▸ WHAT THE TASK ASKS: Type out the entries below again, character for character.

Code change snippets
* * * * *

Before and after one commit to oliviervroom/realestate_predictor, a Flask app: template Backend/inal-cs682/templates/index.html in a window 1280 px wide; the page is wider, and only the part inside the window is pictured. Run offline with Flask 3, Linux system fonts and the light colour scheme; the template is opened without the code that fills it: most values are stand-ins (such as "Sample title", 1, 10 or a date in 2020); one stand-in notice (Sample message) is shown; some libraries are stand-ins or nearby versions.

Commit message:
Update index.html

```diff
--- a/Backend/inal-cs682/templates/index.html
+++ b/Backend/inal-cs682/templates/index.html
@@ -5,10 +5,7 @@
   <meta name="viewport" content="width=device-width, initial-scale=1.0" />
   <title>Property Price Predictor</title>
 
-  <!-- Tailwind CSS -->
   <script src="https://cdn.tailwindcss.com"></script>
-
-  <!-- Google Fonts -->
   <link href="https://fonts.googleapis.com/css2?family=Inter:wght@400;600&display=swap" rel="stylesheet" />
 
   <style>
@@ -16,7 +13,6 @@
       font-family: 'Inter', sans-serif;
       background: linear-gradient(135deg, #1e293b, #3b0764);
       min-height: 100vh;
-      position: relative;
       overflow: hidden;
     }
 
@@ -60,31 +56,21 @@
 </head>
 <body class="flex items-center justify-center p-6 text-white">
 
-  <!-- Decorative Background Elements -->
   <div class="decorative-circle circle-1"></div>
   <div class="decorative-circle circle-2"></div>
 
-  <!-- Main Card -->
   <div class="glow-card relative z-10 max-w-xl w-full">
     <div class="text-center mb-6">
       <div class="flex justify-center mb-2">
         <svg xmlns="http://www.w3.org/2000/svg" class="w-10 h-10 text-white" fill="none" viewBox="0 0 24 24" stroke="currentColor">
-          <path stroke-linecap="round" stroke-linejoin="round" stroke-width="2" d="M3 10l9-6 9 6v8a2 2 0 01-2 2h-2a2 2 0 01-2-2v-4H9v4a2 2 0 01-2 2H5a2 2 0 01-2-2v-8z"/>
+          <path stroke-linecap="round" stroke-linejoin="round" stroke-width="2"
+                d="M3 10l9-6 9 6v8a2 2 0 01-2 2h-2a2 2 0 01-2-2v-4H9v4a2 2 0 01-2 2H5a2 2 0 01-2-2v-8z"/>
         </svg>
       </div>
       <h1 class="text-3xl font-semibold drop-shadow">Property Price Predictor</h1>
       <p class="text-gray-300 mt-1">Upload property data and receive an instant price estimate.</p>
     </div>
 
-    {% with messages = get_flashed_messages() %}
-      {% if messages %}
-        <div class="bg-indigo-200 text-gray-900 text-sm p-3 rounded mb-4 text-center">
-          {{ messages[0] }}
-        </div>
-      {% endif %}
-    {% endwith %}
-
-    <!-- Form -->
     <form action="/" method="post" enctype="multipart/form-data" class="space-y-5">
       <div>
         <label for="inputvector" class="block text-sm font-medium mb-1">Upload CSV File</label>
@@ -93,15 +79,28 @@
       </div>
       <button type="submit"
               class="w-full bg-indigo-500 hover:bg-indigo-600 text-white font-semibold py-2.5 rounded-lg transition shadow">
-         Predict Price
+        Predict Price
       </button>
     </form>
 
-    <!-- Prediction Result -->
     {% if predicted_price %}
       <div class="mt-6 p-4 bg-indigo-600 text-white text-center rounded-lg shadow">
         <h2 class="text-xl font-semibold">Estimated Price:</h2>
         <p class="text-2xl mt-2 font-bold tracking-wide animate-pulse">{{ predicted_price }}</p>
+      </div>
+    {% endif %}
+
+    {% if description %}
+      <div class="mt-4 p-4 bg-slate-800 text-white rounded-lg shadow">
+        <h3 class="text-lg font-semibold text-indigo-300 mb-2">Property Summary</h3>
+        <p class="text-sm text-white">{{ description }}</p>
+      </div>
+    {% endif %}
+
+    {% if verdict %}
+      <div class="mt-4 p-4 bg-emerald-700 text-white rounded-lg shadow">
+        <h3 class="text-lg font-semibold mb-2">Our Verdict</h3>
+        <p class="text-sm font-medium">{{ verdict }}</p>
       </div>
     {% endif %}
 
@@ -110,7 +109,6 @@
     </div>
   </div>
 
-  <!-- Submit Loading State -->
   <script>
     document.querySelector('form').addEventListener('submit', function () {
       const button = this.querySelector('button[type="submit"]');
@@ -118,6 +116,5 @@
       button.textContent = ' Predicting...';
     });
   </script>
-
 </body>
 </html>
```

* * * * *

▸ ANSWER SPACE:
Before and after one commit to oliviervroom/realestate_predictor, a Flask app: template Backend/inal-cs682/templates/index.html in a window 1280 px wide; the page is wider, and only the part inside the window is pictured. Run offline with Flask 3, Linux system fonts and the light colour scheme; the template is opened without the code that fills it: most values are stand-ins (such as "Sample title", 1, 10 or a date in 2020); one stand-in notice (Sample message) is shown; some libraries are stand-ins or nearby versions.

Commit message:
Update index.html

```diff
--- a/Backend/inal-cs682/templates/index.html
+++ b/Backend/inal-cs682/templates/index.html
@@ -5,10 +5,7 @@
   <meta name="viewport" content="width=device-width, initial-scale=1.0" />
   <title>Property Price Predictor</title>
 
-  <!-- Tailwind CSS -->
   <script src="https://cdn.tailwindcss.com"></script>
-
-  <!-- Google Fonts -->
   <link href="https://fonts.googleapis.com/css2?family=Inter:wght@400;600&display=swap" rel="stylesheet" />
 
   <style>
@@ -16,7 +13,6 @@
       font-family: 'Inter', sans-serif;
       background: linear-gradient(135deg, #1e293b, #3b0764);
       min-height: 100vh;
-      position: relative;
       overflow: hidden;
     }
 
@@ -60,31 +56,21 @@
 </head>
 <body class="flex items-center justify-center p-6 text-white">
 
-  <!-- Decorative Background Elements -->
   <div class="decorative-circle circle-1"></div>
   <div class="decorative-circle circle-2"></div>
 
-  <!-- Main Card -->
   <div class="glow-card relative z-10 max-w-xl w-full">
     <div class="text-center mb-6">
       <div class="flex justify-center mb-2">
         <svg xmlns="http://www.w3.org/2000/svg" class="w-10 h-10 text-white" fill="none" viewBox="0 0 24 24" stroke="currentColor">
-          <path stroke-linecap="round" stroke-linejoin="round" stroke-width="2" d="M3 10l9-6 9 6v8a2 2 0 01-2 2h-2a2 2 0 01-2-2v-4H9v4a2 2 0 01-2 2H5a2 2 0 01-2-2v-8z"/>
+          <path stroke-linecap="round" stroke-linejoin="round" stroke-width="2"
+                d="M3 10l9-6 9 6v8a2 2 0 01-2 2h-2a2 2 0 01-2-2v-4H9v4a2 2 0 01-2 2H5a2 2 0 01-2-2v-8z"/>
         </svg>
       </div>
       <h1 class="text-3xl font-semibold drop-shadow">Property Price Predictor</h1>
       <p class="text-gray-300 mt-1">Upload property data and receive an instant price estimate.</p>
     </div>
 
-    {% with messages = get_flashed_messages() %}
-      {% if messages %}
-        <div class="bg-indigo-200 text-gray-900 text-sm p-3 rounded mb-4 text-center">
-          {{ messages[0] }}
-        </div>
-      {% endif %}
-    {% endwith %}
-
-    <!-- Form -->
     <form action="/" method="post" enctype="multipart/form-data" class="space-y-5">
       <div>
         <label for="inputvector" class="block text-sm font-medium mb-1">Upload CSV File</label>
@@ -93,15 +79,28 @@
       </div>
       <button type="submit"
               class="w-full bg-indigo-500 hover:bg-indigo-600 text-white font-semibold py-2.5 rounded-lg transition shadow">
-         Predict Price
+        Predict Price
       </button>
     </form>
 
-    <!-- Prediction Result -->
     {% if predicted_price %}
       <div class="mt-6 p-4 bg-indigo-600 text-white text-center rounded-lg shadow">
         <h2 class="text-xl font-semibold">Estimated Price:</h2>
         <p class="text-2xl mt-2 font-bold tracking-wide animate-pulse">{{ predicted_price }}</p>
+      </div>
+    {% endif %}
+
+    {% if description %}
+      <div class="mt-4 p-4 bg-slate-800 text-white rounded-lg shadow">
+        <h3 class="text-lg font-semibold text-indigo-300 mb-2">Property Summary</h3>
+        <p class="text-sm text-white">{{ description }}</p>
+      </div>
+    {% endif %}
+
+    {% if verdict %}
+      <div class="mt-4 p-4 bg-emerald-700 text-white rounded-lg shadow">
+        <h3 class="text-lg font-semibold mb-2">Our Verdict</h3>
+        <p class="text-sm font-medium">{{ verdict }}</p>
       </div>
     {% endif %}
 
@@ -110,7 +109,6 @@
     </div>
   </div>
 
-  <!-- Submit Loading State -->
   <script>
     document.querySelector('form').addEventListener('submit', function () {
       const button = this.querySelector('button[type="submit"]');
@@ -118,6 +116,5 @@
       button.textContent = ' Predicting...';
     });
   </script>
-
 </body>
 </html>
```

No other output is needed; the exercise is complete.